If none of these options are feasible, I would suggest you apply for a leave day from your current employer, and utilise it fully to prepare and attend your interview without feeling under pressure.
I recently attended an interview and felt really interrogated. The interviewer kept trying to find out why I left my previous employer. To prevent this in the future, could you please advise me on how to go about such questions on why have you left your former workplace?
This is a frequent question that you will encounter in a first-round interview and a very legitimate one at that. A potential employer has the right to understand why you would want to leave your place of work as it gives them an insight into your core motivation and ability to problem-solve. Rule number 1, never talk negatively about your current employer (even if the situation is dire) – be honest without incriminating yourself.
Tell them that your growth path is limited, or that you would like to transfer your skillset to a different sector/industry. Talk about your interest in your potential employer (interviewer) and pick out two or three things that entice you about working with them (eg market share, training opportunities, or a senior leader who could become a potential mentor). In short, be prepared to be answer this question as it almost always comes up during an interview.

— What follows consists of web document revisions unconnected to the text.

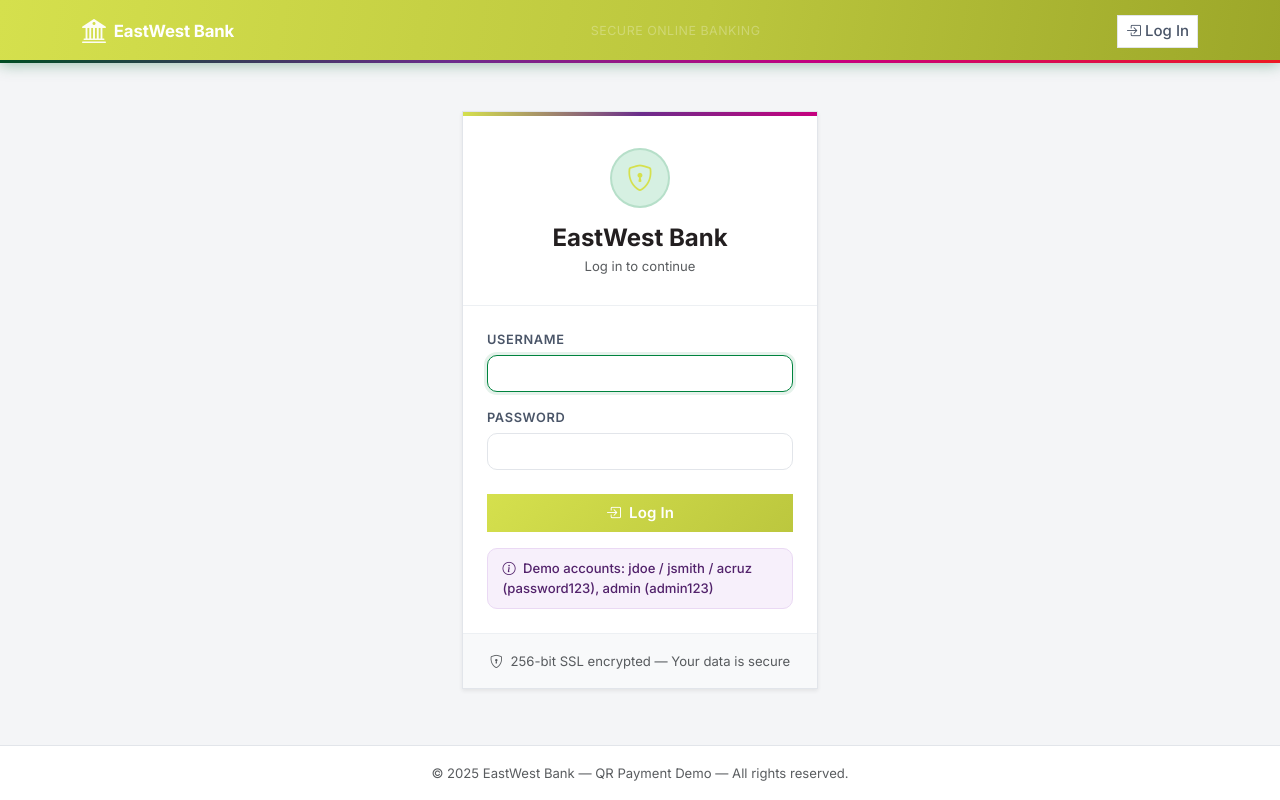
After one commit to cloud-devsecops-group-3/banking-app, a Flask app: page /login in a window 1280 px wide. The commit adds this page. Run offline with Flask 3, Linux system fonts and the light colour scheme.

Commit message:
feat: Implement login and test users

```diff
--- a/app.py
+++ b/app.py
@@ -22,10 +22,12 @@ def create_app(config_overrides: dict | None = None) -> Flask:
     # --------------------------------------------------------
     # Register Blueprints (route files)
     # --------------------------------------------------------
+    from routes.auth import auth_bp
     from routes.payment import payment_bp
     from routes.dashboard import dashboard_bp
     from routes.health import health_bp
 
+    app.register_blueprint(auth_bp)
     app.register_blueprint(payment_bp)
     app.register_blueprint(dashboard_bp)
     app.register_blueprint(health_bp)
--- /dev/null
+++ b/routes/auth.py
@@ -0,0 +1,46 @@
+# ============================================================
+# routes/auth.py
+# Login is shared between consumers and the admin - same form, we just
+# check which table the username matches. On success:
+#   - consumer -> session["account_id"]
+#   - admin    -> session["is_admin"] = True
+# Never both at once (session.clear() before setting either).
+# ============================================================
+
+from flask import Blueprint, redirect, render_template, request, session, url_for
+from werkzeug.security import check_password_hash
+
+from models import Account, AdminUser
+
+auth_bp = Blueprint("auth", __name__)
+
+
+@auth_bp.route("/login", methods=["GET", "POST"])
+def login():
+    next_url = request.values.get("next") or url_for("dashboard.index")
+
+    if request.method == "GET":
+        return render_template("login.html", next_url=next_url)
+
+    username = request.form.get("username", "").strip()
+    password = request.form.get("password", "")
+
+    account = Account.query.filter_by(username=username, type="consumer").first()
+    if account and account.password_hash and check_password_hash(account.password_hash, password):
+        session.clear()
+        session["account_id"] = account.id
+        return redirect(next_url)
+
+    admin = AdminUser.query.filter_by(username=username).first()
+    if admin and check_password_hash(admin.password_hash, password):
+        session.clear()
+        session["is_admin"] = True
+        return redirect(next_url)
+
+    return render_template("login.html", next_url=next_url, error="Invalid username or password."), 401
+
+
+@auth_bp.route("/logout")
+def logout():
+    session.clear()
+    return redirect(url_for("auth.login"))
--- a/seed.py
+++ b/seed.py
@@ -1,35 +1,43 @@
 # ============================================================
 # seed.py
-# Inserts demo accounts. Called automatically by app.py at startup
-# (inside its own app_context), so this never needs to be run by hand -
-# same idempotent-seeding rule the ecommerce app follows.
+# Inserts demo accounts and the admin login. Called automatically by
+# app.py at startup (inside its own app_context), so this never needs
+# to be run by hand - same idempotent-seeding rule the ecommerce app
+# follows.
 #
 # Can still be run directly for convenience:
 #   python seed.py
 #
-# What it does:
-#   Inserts demo consumer and merchant accounts (if they don't exist).
-#   Table creation is handled by db.create_all() in app.py, not here.
+# DEMO CREDENTIALS - these are intentionally simple, for a training
+# project only. Never reuse this pattern anywhere real accounts exist.
 # ============================================================
 
+from werkzeug.security import generate_password_hash
+
 from database import db
-from models import Account
+from models import Account, AdminUser
 
-# Demo accounts to seed into the database
+# Demo consumer + merchant accounts. Consumers get login credentials;
+# the merchant never logs in (it's just a payee name).
 DEMO_ACCOUNTS = [
-    # Consumers
-    {"name": "John Doe",     "account_number": "1234567890", "type": "consumer", "balance": 5000.00},
-    {"name": "Jane Smith",   "account_number": "9876543210", "type": "consumer", "balance": 3500.00},
-    {"name": "Alex Cruz",    "account_number": "4567891230", "type": "consumer", "balance": 8000.00},
-    # Merchant
-    {"name": "pageturn-books", "account_number": "1111111111", "type": "merchant", "balance": 100000.00},
+    {"name": "John Doe",   "account_number": "1234567890", "type": "consumer",
+     "balance": 5000.00, "username": "jdoe",   "password": "password123"},
+    {"name": "Jane Smith", "account_number": "9876543210", "type": "consumer",
+     "balance": 3500.00, "username": "jsmith", "password": "password123"},
+    {"name": "Alex Cruz",  "account_number": "4567891230", "type": "consumer",
+     "balance": 8000.00, "username": "acruz",  "password": "password123"},
+    {"name": "pageturn-books", "account_number": "1111111111", "type": "merchant",
+     "balance": 100000.00, "username": None, "password": None},
 ]
+
+DEMO_ADMIN = {"username": "admin", "password": "admin123"}
 
 
 def seed_accounts():
     """
-    Inserts demo accounts. Skips any account whose account_number already
-    exists. Must be called from inside an active app_context.
+    Inserts demo accounts and the admin login. Skips anything that
+    already exists (by account_number for accounts, by username for the
+    admin). Must be called from inside an active app_context.
     """
     inserted = 0
     for data in DEMO_ACCOUNTS:
@@ -40,6 +48,8 @@ def seed_accounts():
                 account_number=data["account_number"],
                 type=data["type"],
                 balance=data["balance"],
+                username=data["username"],
+                password_hash=generate_password_hash(data["password"]) if data["password"] else None,
             )
             db.session.add(account)
             inserted += 1
@@ -47,8 +57,19 @@ def seed_accounts():
         else:
             print(f"  - Skipped (already exists): {data['name']} ({data['account_number']})")
 
+    admin_exists = AdminUser.query.filter_by(username=DEMO_ADMIN["username"]).first()
+    if not admin_exists:
+        db.session.add(AdminUser(
+            username=DEMO_ADMIN["username"],
+            password_hash=generate_password_hash(DEMO_ADMIN["password"]),
+        ))
+        inserted += 1
+        print(f"  + Inserted admin user: {DEMO_ADMIN['username']}")
+    else:
+        print(f"  - Skipped (already exists): admin user {DEMO_ADMIN['username']}")
+
     db.session.commit()
-    print(f"Seed complete. {inserted} account(s) inserted.")
+    print(f"Seed complete. {inserted} record(s) inserted.")
 
 
 if __name__ == "__main__":
--- a/templates/base.html
+++ b/templates/base.html
@@ -23,9 +23,18 @@
         <i class="bi bi-bank2 fs-4"></i>
         <span class="fw-bold">EastWest Bank</span>
       </a>
-      <span class="navbar-text d-none d-md-block text-white-50 small">
+      <span class="navbar-text d-none d-md-block text-white-50 small me-3">
         Secure Online Banking
       </span>
+      {% if session.get('account_id') or session.get('is_admin') %}
+        <a href="{{ url_for('auth.logout') }}" class="btn btn-sm ew-btn-outline">
+          <i class="bi bi-box-arrow-right me-1"></i>Log Out
+        </a>
+      {% else %}
+        <a href="{{ url_for('auth.login') }}" class="btn btn-sm ew-btn-outline">
+          <i class="bi bi-box-arrow-in-right me-1"></i>Log In
+        </a>
+      {% endif %}
     </div>
   </nav>
 
@@ -49,12 +58,9 @@
   {% block scripts %}
   {% endblock %}
 
-  <!-- ============================================================
-       DEV NAV — Frontend preview only. Remove before production.
-       Floating toolbar to jump between every page without needing
-       to manually type URLs.
-  ============================================================ -->
-  <div id="devNav">
+    {% if session.get('is_admin') %}
+    <!-- Development preview is available to administrators only. -->
+    <div id="devNav">
     <div class="dev-nav-label">
       <i class="bi bi-code-slash"></i> Dev Preview
     </div>
@@ -143,6 +149,7 @@
       });
     })();
   </script>
+  {% endif %}
 
 </body>
 </html>
--- /dev/null
+++ b/templates/login.html
@@ -0,0 +1,72 @@
+<!--
+  login.html
+  Shared login for consumers and the admin - same form, the server
+  figures out which table matched.
+
+  Variables passed from routes/auth.py:
+    - next_url : string, where to redirect after a successful login
+    - error    : string (optional), shown if the last attempt failed
+-->
+{% extends "base.html" %}
+
+{% block title %}Log In — EastWest Bank{% endblock %}
+
+{% block content %}
+<div class="container py-5">
+  <div class="row justify-content-center">
+    <div class="col-12 col-md-8 col-lg-5 col-xl-4">
+
+      <div class="ew-card shadow-sm">
+        <div class="ew-card-header text-center">
+          <div class="ew-bank-icon mb-3">
+            <i class="bi bi-shield-lock"></i>
+          </div>
+          <h1 class="h4 fw-bold mb-1">EastWest Bank</h1>
+          <p class="text-muted small mb-0">Log in to continue</p>
+        </div>
+
+        <div class="px-4 py-4">
+          {% if error %}
+          <div class="alert alert-danger d-flex align-items-center gap-2 mb-4" role="alert">
+            <i class="bi bi-exclamation-triangle-fill flex-shrink-0"></i>
+            <div>{{ error }}</div>
+          </div>
+          {% endif %}
+
+          <form method="POST" action="{{ url_for('auth.login') }}">
+            <input type="hidden" name="next" value="{{ next_url }}" />
+
+            <div class="mb-3">
+              <label class="qr-label">Username</label>
+              <input type="text" name="username" class="form-control qr-input" required autofocus />
+            </div>
+            <div class="mb-4">
+              <label class="qr-label">Password</label>
+              <input type="password" name="password" class="form-control qr-input" required />
+            </div>
+
+            <div class="d-grid mb-3">
+              <button type="submit" class="btn ew-btn-primary btn-lg">
+                <i class="bi bi-box-arrow-in-right me-1"></i> Log In
+              </button>
+            </div>
+          </form>
+
+          <div class="qr-demo-badge">
+            <i class="bi bi-info-circle me-1"></i>
+            Demo accounts: jdoe / jsmith / acruz (password123), admin (admin123)
+          </div>
+        </div>
+
+        <div class="ew-card-footer text-center py-3">
+          <small class="text-muted">
+            <i class="bi bi-shield-lock me-1"></i>
+            256-bit SSL encrypted &mdash; Your data is secure
+          </small>
+        </div>
+      </div>
+
+    </div>
+  </div>
+</div>
+{% endblock %}
```
Also changed, not shown: config.py (+10 -8 lines), models.py (+25 -0 lines), routes/dashboard.py (+9 -12 lines), routes/payment.py (+37 -44 lines), templates/confirm_payment.html (+10 -27 lines), utils/auth.py (added, +41 -0 lines), utils/helpers.py (+4 -3 lines), README.md, 1 other file.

Could you provide tips on what to say when you are asked about your salary expectations during an interview?
From my experience in recruitment, a candidate can usually expect an increment of between 20-50% from their current salary. Anything beyond this will make you come across as ‘greedy’ or overly-ambitious. Share your current package (don’t forget to detail any perks/benefits that you are currently eligible for), most employers will use your current salary as a starting point. Create a personal budget, be clear on what you need to be comfortable in your budget and mark this up by say 20%. When asked why you expect an increment, explain that taking on a new role and adjusting to a new environment comes at a risk; also explain that you have personal financial goals that you would like to realise.
Something else to note is that candidates move jobs for a variety of reasons. I once met a candidate who took a job with one of our clients for less than they were previously earning simply because the new employer was closer to home, therefore allowing the candidate to spend less time in traffic. She was spending 4 hours per day commuting to and from work and felt her family life was suffering as a result. Think outside the box, and really ask yourself why you are contemplating a job-move in the first place.
By Miranda Naiman ~ Founder at Empower